However, the main reason these land blocks had been left untouched for so long was the topography on which they were sited; steeply sloping sections which might have been suitable for creating a bullock track were never going to work for modern vehicular traffic. 

Concrete stairs and white handrails sit beside houses, with a sign that reads

The net result was that while the names of these streets were submitted and accepted by the City Council, they never became ‘roads’ as we normally think of them but remain today as simple pathways and rows of steps. 

Vogel Street, McIntyre Avenue and Kennedy Street (all off Hawker Street in Mt Victoria) are all examples of these.

Another is Brosnahan Terrace in Aro Valley. Originally created as a proposed link between Holloway Road and Mt Pleasant Road at a time when hundreds of people lived in the area (then known as Mitchelltown), the street sign for the Brosnahan Terrace leads only to a simple path without any houses surrounded by regenerating native bush.  

And what exactly are ghost streets?

A similar curiosity is a number of ‘ghost’ streets which are scattered throughout the inner city.  

These once contained houses and were parts of thriving communities but were acquired for road widening purposes or the construction of the motorway and knowledge of them gradually disappeared.  

While they are no longer part of our urban streetscape, the legal ‘parcels’ which once formed these streets often remain to this day as the cost of legally amalgamating the land titles was deemed to be an unnecessary expense.  

These ghost streets can now be identified using the Council’s publicly available GIS system.

A black and white photo of Whittaker Street in 1969 where a row of small wooden houses stand and a few old motorcars are parked.
Whittaker Street in 1969 shortly before houses were demolished for the construction of the motorway.

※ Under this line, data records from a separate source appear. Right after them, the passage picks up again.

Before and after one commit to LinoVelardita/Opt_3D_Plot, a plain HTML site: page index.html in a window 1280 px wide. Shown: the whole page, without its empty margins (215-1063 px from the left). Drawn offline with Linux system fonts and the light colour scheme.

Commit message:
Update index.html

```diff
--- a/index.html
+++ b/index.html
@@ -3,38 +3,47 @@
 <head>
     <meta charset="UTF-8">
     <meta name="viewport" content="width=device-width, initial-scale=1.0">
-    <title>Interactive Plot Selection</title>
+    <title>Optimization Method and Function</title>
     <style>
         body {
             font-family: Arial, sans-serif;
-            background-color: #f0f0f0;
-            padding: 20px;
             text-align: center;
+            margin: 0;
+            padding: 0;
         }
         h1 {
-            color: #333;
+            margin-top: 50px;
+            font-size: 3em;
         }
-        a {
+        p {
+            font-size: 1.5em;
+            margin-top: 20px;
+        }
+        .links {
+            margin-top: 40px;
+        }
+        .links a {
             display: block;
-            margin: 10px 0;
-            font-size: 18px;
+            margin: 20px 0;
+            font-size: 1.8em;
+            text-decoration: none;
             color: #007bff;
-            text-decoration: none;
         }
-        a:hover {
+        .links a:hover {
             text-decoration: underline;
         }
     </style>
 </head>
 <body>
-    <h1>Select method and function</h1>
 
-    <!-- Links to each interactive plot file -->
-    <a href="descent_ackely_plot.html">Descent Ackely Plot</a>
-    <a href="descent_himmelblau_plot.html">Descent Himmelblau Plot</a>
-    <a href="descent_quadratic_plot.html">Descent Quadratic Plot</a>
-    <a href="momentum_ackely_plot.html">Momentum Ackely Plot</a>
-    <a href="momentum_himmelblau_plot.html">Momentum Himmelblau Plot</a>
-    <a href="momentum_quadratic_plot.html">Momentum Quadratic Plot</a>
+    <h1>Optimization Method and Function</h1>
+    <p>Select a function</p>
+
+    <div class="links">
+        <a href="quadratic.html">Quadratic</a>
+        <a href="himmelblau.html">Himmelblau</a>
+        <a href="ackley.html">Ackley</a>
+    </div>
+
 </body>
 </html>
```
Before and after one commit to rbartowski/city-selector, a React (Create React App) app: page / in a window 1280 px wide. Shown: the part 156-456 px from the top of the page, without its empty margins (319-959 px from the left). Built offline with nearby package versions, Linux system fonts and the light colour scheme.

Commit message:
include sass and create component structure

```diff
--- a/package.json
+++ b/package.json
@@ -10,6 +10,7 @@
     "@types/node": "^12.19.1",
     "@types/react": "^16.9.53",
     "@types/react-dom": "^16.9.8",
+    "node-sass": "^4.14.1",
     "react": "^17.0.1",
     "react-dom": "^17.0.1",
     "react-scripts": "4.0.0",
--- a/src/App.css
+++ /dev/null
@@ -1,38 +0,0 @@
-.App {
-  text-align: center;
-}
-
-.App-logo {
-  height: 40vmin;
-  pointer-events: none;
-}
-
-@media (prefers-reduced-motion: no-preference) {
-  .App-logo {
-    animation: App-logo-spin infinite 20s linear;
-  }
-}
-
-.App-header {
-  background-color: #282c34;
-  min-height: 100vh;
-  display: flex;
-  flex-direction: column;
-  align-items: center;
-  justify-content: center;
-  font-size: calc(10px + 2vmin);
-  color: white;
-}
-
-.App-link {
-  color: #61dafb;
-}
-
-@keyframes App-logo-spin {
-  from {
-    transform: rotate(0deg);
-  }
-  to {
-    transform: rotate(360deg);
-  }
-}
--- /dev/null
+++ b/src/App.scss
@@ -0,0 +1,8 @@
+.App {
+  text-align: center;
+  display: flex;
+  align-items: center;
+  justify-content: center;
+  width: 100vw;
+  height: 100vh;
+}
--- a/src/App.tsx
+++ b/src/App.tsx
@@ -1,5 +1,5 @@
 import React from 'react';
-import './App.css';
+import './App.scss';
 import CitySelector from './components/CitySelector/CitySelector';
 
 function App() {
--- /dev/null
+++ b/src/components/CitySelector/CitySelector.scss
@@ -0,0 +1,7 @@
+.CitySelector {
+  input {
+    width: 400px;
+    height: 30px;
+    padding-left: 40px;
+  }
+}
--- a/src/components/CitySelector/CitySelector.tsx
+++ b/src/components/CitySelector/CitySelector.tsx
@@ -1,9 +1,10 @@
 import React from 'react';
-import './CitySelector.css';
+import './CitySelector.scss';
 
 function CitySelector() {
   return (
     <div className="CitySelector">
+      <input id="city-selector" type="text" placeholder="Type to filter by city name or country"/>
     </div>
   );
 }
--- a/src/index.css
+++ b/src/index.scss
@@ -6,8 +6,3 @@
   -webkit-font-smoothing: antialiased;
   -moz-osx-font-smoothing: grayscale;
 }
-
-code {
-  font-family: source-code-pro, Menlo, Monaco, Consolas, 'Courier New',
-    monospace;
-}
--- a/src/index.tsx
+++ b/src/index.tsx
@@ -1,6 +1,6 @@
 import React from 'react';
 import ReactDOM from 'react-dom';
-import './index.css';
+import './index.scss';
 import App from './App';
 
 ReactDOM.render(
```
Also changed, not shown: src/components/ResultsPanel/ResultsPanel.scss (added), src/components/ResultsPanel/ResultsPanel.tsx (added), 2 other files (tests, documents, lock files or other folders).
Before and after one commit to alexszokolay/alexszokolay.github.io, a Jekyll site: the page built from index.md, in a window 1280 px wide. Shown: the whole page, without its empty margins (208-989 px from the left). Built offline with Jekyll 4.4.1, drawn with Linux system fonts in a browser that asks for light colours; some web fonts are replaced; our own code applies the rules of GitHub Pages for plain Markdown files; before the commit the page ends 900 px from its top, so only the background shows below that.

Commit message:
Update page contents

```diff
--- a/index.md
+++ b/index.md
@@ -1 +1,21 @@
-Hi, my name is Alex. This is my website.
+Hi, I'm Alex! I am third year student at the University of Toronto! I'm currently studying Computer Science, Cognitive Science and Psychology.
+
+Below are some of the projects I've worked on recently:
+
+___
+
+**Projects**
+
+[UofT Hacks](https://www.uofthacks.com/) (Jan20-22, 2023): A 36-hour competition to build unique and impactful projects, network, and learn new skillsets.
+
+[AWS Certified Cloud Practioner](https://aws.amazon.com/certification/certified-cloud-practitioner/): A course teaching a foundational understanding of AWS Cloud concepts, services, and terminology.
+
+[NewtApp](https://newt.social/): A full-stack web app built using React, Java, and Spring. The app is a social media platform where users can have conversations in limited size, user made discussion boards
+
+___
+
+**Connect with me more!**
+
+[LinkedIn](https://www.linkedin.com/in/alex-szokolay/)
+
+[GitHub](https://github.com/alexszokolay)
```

Wellington City Libraries, 50006-483

One example is Whittaker Street (pictured above) which was a short no-exit street off the top of Ghuznee Street. Originally called George Street, it was established as a private street by a property developer in the 19th Century and later renamed (and incorrectly spelt) in honour of the first NZ Attorney General and later Prime Minister, Sir Frederick Whitaker.  

The street was taken over by the City Council and made 'public' in 1924. It consisted of about a dozen small houses, several workshops and a number of horse stables (later garages).  

In its later years, it became a popular student flatting area because of its close location to Victoria University. All the properties were compulsorily acquired and demolished by the Government in the early 1970s for the construction of the Wellington Urban Motorway. 

While no sign of the street remains today, most of the original land titles including that of the street itself remain in place. 

A green background with a white ball on legs walking with

Wellington City Council looks after more than 700km of streets across the capital, and each one has its own unique story. Check out Our Wellington and our social media channels for more articles, videos and interesting snippets.